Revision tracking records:
====

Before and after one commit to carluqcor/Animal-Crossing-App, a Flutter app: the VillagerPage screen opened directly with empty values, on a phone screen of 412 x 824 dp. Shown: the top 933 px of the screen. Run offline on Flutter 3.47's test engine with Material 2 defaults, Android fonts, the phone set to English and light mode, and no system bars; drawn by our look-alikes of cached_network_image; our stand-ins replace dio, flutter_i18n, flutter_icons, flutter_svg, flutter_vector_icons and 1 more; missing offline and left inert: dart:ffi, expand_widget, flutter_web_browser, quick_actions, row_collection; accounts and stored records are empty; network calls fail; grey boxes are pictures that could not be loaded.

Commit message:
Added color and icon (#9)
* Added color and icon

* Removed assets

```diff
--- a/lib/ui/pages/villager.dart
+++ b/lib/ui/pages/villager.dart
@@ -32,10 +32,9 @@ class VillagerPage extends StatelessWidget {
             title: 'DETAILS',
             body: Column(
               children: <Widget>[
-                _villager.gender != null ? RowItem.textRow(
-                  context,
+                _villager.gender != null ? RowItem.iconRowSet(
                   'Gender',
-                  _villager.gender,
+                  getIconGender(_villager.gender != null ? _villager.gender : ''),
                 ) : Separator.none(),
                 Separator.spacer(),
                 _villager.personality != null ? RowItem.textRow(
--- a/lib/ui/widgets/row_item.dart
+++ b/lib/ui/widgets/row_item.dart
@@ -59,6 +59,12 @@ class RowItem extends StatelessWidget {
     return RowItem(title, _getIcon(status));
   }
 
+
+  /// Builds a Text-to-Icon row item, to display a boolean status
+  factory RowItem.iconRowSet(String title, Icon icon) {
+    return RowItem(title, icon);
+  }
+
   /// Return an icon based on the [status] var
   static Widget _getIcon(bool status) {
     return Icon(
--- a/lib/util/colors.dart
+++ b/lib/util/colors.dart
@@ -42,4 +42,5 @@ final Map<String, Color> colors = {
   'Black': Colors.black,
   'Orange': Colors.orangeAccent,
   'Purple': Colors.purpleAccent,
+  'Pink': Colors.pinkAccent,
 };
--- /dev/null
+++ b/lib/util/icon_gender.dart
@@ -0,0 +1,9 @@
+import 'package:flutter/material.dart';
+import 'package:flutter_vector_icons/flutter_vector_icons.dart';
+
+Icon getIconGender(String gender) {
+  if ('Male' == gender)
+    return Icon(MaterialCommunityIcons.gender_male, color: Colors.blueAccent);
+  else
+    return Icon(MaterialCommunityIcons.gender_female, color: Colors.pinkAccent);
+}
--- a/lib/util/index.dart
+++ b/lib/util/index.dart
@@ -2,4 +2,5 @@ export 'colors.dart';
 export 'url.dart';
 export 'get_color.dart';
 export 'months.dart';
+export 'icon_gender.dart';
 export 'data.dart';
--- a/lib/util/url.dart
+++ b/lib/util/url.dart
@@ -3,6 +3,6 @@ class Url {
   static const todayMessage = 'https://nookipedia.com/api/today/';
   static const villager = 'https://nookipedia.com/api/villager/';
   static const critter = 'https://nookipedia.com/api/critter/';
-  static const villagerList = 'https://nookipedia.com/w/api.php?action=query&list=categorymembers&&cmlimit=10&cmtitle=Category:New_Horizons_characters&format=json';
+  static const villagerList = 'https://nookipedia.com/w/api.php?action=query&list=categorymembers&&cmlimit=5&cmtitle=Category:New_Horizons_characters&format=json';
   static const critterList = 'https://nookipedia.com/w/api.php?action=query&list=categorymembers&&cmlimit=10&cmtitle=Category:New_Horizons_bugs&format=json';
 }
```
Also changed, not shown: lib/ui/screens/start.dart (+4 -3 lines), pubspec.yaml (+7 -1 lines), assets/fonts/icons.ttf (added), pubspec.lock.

====

== WORK ITEM ==
What is needed is an exact copy of every entry.

== YOUR SOLUTION ==
Before and after one commit to carluqcor/Animal-Crossing-App, a Flutter app: the VillagerPage screen opened directly with empty values, on a phone screen of 412 x 824 dp. Shown: the top 933 px of the screen. Run offline on Flutter 3.47's test engine with Material 2 defaults, Android fonts, the phone set to English and light mode, and no system bars; drawn by our look-alikes of cached_network_image; our stand-ins replace dio, flutter_i18n, flutter_icons, flutter_svg, flutter_vector_icons and 1 more; missing offline and left inert: dart:ffi, expand_widget, flutter_web_browser, quick_actions, row_collection; accounts and stored records are empty; network calls fail; grey boxes are pictures that could not be loaded.

Commit message:
Added color and icon (#9)
* Added color and icon

* Removed assets

```diff
--- a/lib/ui/pages/villager.dart
+++ b/lib/ui/pages/villager.dart
@@ -32,10 +32,9 @@ class VillagerPage extends StatelessWidget {
             title: 'DETAILS',
             body: Column(
               children: <Widget>[
-                _villager.gender != null ? RowItem.textRow(
-                  context,
+                _villager.gender != null ? RowItem.iconRowSet(
                   'Gender',
-                  _villager.gender,
+                  getIconGender(_villager.gender != null ? _villager.gender : ''),
                 ) : Separator.none(),
                 Separator.spacer(),
                 _villager.personality != null ? RowItem.textRow(
--- a/lib/ui/widgets/row_item.dart
+++ b/lib/ui/widgets/row_item.dart
@@ -59,6 +59,12 @@ class RowItem extends StatelessWidget {
     return RowItem(title, _getIcon(status));
   }
 
+
+  /// Builds a Text-to-Icon row item, to display a boolean status
+  factory RowItem.iconRowSet(String title, Icon icon) {
+    return RowItem(title, icon);
+  }
+
   /// Return an icon based on the [status] var
   static Widget _getIcon(bool status) {
     return Icon(
--- a/lib/util/colors.dart
+++ b/lib/util/colors.dart
@@ -42,4 +42,5 @@ final Map<String, Color> colors = {
   'Black': Colors.black,
   'Orange': Colors.orangeAccent,
   'Purple': Colors.purpleAccent,
+  'Pink': Colors.pinkAccent,
 };
--- /dev/null
+++ b/lib/util/icon_gender.dart
@@ -0,0 +1,9 @@
+import 'package:flutter/material.dart';
+import 'package:flutter_vector_icons/flutter_vector_icons.dart';
+
+Icon getIconGender(String gender) {
+  if ('Male' == gender)
+    return Icon(MaterialCommunityIcons.gender_male, color: Colors.blueAccent);
+  else
+    return Icon(MaterialCommunityIcons.gender_female, color: Colors.pinkAccent);
+}
--- a/lib/util/index.dart
+++ b/lib/util/index.dart
@@ -2,4 +2,5 @@ export 'colors.dart';
 export 'url.dart';
 export 'get_color.dart';
 export 'months.dart';
+export 'icon_gender.dart';
 export 'data.dart';
--- a/lib/util/url.dart
+++ b/lib/util/url.dart
@@ -3,6 +3,6 @@ class Url {
   static const todayMessage = 'https://nookipedia.com/api/today/';
   static const villager = 'https://nookipedia.com/api/villager/';
   static const critter = 'https://nookipedia.com/api/critter/';
-  static const villagerList = 'https://nookipedia.com/w/api.php?action=query&list=categorymembers&&cmlimit=10&cmtitle=Category:New_Horizons_characters&format=json';
+  static const villagerList = 'https://nookipedia.com/w/api.php?action=query&list=categorymembers&&cmlimit=5&cmtitle=Category:New_Horizons_characters&format=json';
   static const critterList = 'https://nookipedia.com/w/api.php?action=query&list=categorymembers&&cmlimit=10&cmtitle=Category:New_Horizons_bugs&format=json';
 }
```
Also changed, not shown: lib/ui/screens/start.dart (+4 -3 lines), pubspec.yaml (+7 -1 lines), assets/fonts/icons.ttf (added), pubspec.lock.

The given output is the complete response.